The American people need an economy that works for them. The only way that will happen is if we have a tax code that rewards Main Street job creation, empowers our businesses and workers, and allows people to keep more of their hard-earned money.
Instead, we now have a tax code that rewards Washington special interests and empowers our international competitors.
House Republicans have a bold plan to completely overhaul America's broken tax code.
Over 30 years have passed since America last overhauled its tax code. Since then, our international competitors have taken significant action to make their tax systems more competitive for their businesses and workers. Meanwhile, the U.S. tax code has fallen incredibly far behind -- and American workers have watched their jobs move to countries with more competitive tax systems.
Today, our competitors are outperforming us in three crucial areas:
First, America has the highest corporate income tax rate in the developed world. Currently at 35 percent, it's at least 10 to 15 points higher than most of our major international competitors, making it more difficult for our businesses to compete globally and create good-paying jobs at home.
Second, America continues to fall behind because, unlike our competitors, we force our global businesses to pay U.S. taxes on their foreign earnings. Our current tax system encourages U.S. businesses to leave profits overseas or use them to expand foreign operations rather than investing the money to grow jobs and wages in our communities.
Finally, our broken code results in unfair double taxation of "Made in America" products. Using a "border adjustable" approach, our competitors take taxes off their own exports when their products are sold in America, and they add taxes onto American products sold in their countries. Ultimately, this means American exports are subject to full U.S. taxes plus tax in the foreign market. In contrast, imports come into America with foreign taxes removed and bear no U.S. tax.
As a result, our businesses, workers, and products are at a tax disadvantage here at home and throughout the world. Japanese tech products have a tax advantage over Florida tech products. Mexican agriculture is favored over Texas agriculture. The list goes on.
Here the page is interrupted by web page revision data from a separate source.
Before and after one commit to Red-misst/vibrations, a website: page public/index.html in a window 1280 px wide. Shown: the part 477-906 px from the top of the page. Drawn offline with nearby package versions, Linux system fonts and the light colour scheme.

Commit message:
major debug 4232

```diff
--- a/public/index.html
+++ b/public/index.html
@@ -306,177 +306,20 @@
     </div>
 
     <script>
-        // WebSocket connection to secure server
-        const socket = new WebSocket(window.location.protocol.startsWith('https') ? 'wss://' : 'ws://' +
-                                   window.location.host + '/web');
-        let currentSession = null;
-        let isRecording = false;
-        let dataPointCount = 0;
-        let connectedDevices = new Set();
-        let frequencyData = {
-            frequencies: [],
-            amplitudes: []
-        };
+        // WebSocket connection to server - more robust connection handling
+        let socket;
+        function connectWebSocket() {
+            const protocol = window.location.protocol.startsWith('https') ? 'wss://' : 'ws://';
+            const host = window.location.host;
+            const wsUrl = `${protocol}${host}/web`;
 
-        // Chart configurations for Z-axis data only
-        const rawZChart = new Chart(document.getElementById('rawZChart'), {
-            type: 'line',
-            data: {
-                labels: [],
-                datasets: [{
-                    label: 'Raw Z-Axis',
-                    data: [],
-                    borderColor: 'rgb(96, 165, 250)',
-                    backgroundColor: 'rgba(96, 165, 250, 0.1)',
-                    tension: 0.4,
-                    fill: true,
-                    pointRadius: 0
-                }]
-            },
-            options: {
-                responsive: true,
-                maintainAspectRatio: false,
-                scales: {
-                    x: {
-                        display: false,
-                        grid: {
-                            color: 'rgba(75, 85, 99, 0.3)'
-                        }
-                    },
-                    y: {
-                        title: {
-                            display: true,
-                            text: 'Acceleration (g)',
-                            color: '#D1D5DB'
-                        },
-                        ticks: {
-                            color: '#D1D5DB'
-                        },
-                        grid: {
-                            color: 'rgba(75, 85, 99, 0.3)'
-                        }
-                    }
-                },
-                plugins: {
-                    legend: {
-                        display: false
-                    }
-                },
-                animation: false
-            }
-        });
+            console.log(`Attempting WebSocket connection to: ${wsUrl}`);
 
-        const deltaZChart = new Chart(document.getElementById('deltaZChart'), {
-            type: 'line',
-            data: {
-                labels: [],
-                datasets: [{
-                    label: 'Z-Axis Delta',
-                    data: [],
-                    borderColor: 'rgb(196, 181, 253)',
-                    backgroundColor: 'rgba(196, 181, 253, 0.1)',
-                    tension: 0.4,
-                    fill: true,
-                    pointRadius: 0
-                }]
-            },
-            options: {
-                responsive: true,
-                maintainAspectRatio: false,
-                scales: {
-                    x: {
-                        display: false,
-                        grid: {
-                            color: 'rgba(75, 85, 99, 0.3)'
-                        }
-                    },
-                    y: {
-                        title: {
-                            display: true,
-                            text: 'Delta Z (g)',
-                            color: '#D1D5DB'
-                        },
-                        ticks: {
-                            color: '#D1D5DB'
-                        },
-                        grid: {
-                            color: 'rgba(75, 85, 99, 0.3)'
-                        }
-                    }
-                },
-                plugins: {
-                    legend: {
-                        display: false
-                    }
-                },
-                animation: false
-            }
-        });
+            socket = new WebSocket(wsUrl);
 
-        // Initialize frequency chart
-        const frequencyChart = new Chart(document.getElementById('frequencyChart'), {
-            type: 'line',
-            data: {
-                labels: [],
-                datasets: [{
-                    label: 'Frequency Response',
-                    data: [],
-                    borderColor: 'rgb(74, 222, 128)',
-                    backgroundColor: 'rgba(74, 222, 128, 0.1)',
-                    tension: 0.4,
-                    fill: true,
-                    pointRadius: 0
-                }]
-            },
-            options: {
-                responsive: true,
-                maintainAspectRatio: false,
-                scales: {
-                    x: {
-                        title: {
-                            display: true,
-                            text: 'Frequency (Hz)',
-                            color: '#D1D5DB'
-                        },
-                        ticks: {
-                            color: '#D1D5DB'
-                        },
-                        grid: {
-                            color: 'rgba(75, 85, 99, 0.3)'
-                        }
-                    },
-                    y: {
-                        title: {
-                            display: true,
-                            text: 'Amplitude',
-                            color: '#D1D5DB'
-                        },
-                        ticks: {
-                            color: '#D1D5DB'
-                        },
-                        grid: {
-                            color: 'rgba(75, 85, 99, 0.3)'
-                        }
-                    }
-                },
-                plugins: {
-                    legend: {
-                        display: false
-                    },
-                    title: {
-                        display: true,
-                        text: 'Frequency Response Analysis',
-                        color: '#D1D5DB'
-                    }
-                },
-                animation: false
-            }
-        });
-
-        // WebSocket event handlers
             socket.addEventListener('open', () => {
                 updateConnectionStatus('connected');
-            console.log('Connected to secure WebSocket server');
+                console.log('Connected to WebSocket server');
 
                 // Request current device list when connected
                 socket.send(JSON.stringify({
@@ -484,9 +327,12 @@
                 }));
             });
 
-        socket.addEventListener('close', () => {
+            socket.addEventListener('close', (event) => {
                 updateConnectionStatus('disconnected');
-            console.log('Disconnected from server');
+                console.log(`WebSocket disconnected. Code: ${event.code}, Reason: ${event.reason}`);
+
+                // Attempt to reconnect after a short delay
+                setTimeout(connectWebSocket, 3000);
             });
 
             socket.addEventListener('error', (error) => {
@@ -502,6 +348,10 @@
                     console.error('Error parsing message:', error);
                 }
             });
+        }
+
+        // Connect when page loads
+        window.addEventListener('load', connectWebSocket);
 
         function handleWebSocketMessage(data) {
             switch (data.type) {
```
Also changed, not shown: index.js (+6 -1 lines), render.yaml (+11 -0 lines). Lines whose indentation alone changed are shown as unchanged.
These tax disadvantages distort true competition, rewarding work that is outsourced instead of boosting productivity and wage growth for Americans. Entire communities can be devastated as our tax system encourages businesses to move jobs and manufacturing facilities abroad.
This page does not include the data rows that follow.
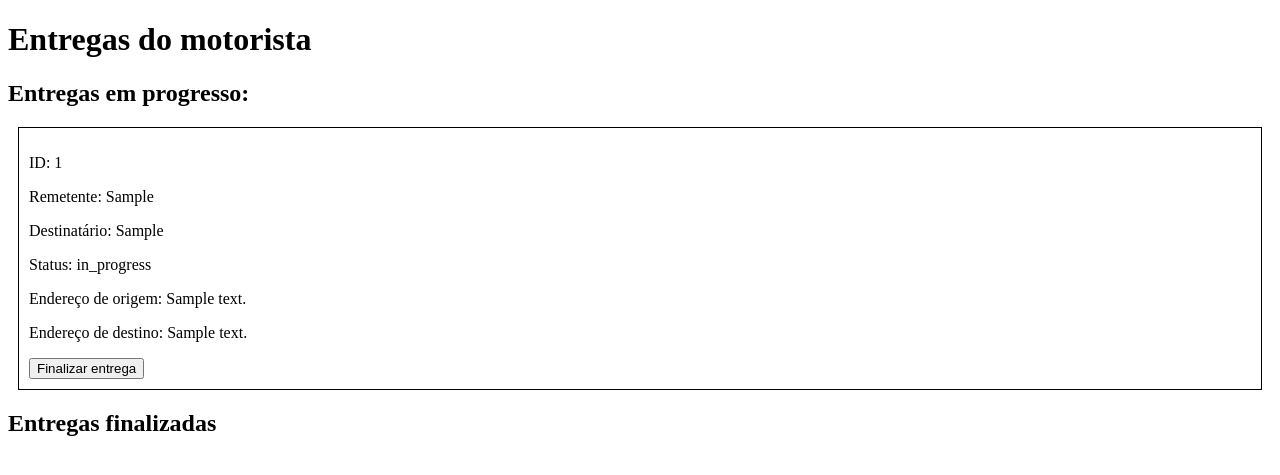
After one commit to Gabriel-lab-source/packageDelivery, a Flask app: template app/templates/driver-deliveries.html in a window 1280 px wide. The commit adds this page. Shown: the top 475 px of the page. Run offline with Flask 3, Linux system fonts and the light colour scheme; the template is opened without the code that fills it: values that come from a table or form of the project are taken from there, others are empty; tables that the repository leaves empty hold one stand-in row (values such as "Sample post").

Commit message:
Arrumando rotas

```diff
--- a/app/models/delivery.py
+++ b/app/models/delivery.py
@@ -8,6 +8,7 @@ class Delivery(db.Model):
 
     id = db.Column(db.Integer, primary_key=True)
     description = db.Column(db.String(150), nullable=False)
+    sender = db.Column(db.String(150), nullable=False)
     recipient = db.Column(db.String(150), nullable=False)
     origin_address = db.Column(db.String(150), nullable=False)
     origin_lat = db.Column(db.Float)
@@ -26,6 +27,7 @@ class Delivery(db.Model):
         return {
             "id": self.id,
             "description": self.description,
+            "sender": self.sender,
             "recipient": self.recipient,
             "origin_address": self.origin_address,
             "origin_lat": self.origin_lat,
--- a/app/routes/auth_routes.py
+++ b/app/routes/auth_routes.py
@@ -48,6 +48,7 @@ def register():
 
         flash("Conta criada com sucesso!", "success")
         return redirect(url_for("main.home"))
+
     return render_template("register.html")
 
 
--- a/app/templates/create-delivery.html
+++ b/app/templates/create-delivery.html
@@ -13,7 +13,8 @@
 <form method="POST">
 
     <input type="text" name="description" placeholder="Descrição do item" required>
-    <input type="text" name="name" placeholder="Destinatário" required>
+    <input type="text" name="sender" value="{{ user.name }}" readonly>
+    <input type="text" name="recipient" placeholder="Destinatário" required>
     <input type="text" name="origin_address" placeholder="Endereço de origem" required>
     <input type="text" name="destination_address" placeholder="Endereço de destino" required>
 
--- /dev/null
+++ b/app/templates/driver-deliveries.html
@@ -0,0 +1,69 @@
+<!DOCTYPE html>
+<html lang="en">
+<head>
+  <meta charset="UTF-8">
+  <title>Entregas do motorista</title>
+</head>
+<body>
+  <h1>Entregas do motorista</h1>
+
+  <h2>Entregas em progresso:</h2>
+
+  {% for delivery in deliveries %}
+
+    {% if delivery.status == "in_progress" %}
+
+      <div style="border:1px solid black; margin:10px; padding:10px;">
+
+        <p>ID: {{ delivery.id }}</p>
+
+        <p>Remetente: {{ delivery.sender }}</p>
+
+        <p>Destinatário: {{ delivery.recipient }}</p>
+
+        <p>Status: {{ delivery.status }}</p>
+
+        <p>Endereço de origem: {{ delivery.origin_address }}</p>
+
+        <p>Endereço de destino: {{ delivery.destination_address }}</p>
+
+        <form method="POST" action="/finish-delivery/{{ delivery.id }}">
+          <button type="submit">
+            Finalizar entrega
+          </button>
+        </form>
+
+      </div>
+
+    {% endif %}
+
+  {% endfor %}
+
+
+  <h2>Entregas finalizadas</h2>
+
+  {% for delivery in deliveries %}
+
+    {% if delivery.status == "delivered" %}
+
+      <div style="border:1px solid gray; margin:10px; padding:10px;">
+
+        <p>ID: {{ delivery.id }}</p>
+
+        <p>Remetente: {{ delivery.sender }}</p>
+
+        <p>Destinatário: {{ delivery.recipient }}</p>
+
+        <p>Status: {{ delivery.status }}</p>
+
+        <p>Endereço de origem: {{ delivery.origin_address }}</p>
+
+        <p>Endereço de destino: {{ delivery.destination_address }}</p>
+
+      </div>
+
+    {% endif %}
+
+  {% endfor %}
+</body>
+</html>
--- a/app/templates/register.html
+++ b/app/templates/register.html
@@ -40,7 +40,7 @@
 
   <p>
     Já possui conta?
-    <a href="/login">Entrar</a>
+    <a href="/auth/login">Entrar</a>
   </p>
 
 </body>
```
Also changed, not shown: app/routes/customer_routes.py (+7 -5 lines), app/routes/driver_routes.py (+17 -7 lines).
We cannot afford to settle for a broken tax code that drives jobs overseas and rewards foreign products over "Made in America" products. We need a completely redesigned tax system that provides American businesses and workers with the greatest opportunity to compete and win.
Our plan will lower the U.S. corporate tax rate from 35 percent to 20 percent. We eliminate the tax barriers preventing American businesses from bringing home foreign earnings to invest in our communities. And, when it comes to imports and exports, we propose a simple and powerful solution: fair and equal taxation.
Under our border adjustable approach, all products sold in America will be taxed at a low, equal rate -- regardless of where the product is made. No more tax advantages for foreign products at the expense of American businesses and workers. No more tax incentives to move jobs or manufacturing plants overseas.
This fair approach will restore true competition in America, empowering our consumers and workers by making businesses compete harder on price, quality, and service. And, when combined with all of the historic solutions in our plan, it will establish our nation as a 21st-century magnet for job growth and economic development.
This year, we have a once-in-a-generation opportunity to unleash American competitiveness through pro-growth tax reform. Let's go bold and deliver a tax code that finally helps our businesses and workers succeed.
Congressman Kevin Brady represents the 8th District of Texas and serves as chairman of the House Ways and Means Committee. He wrote this for the Orlando Sentinel.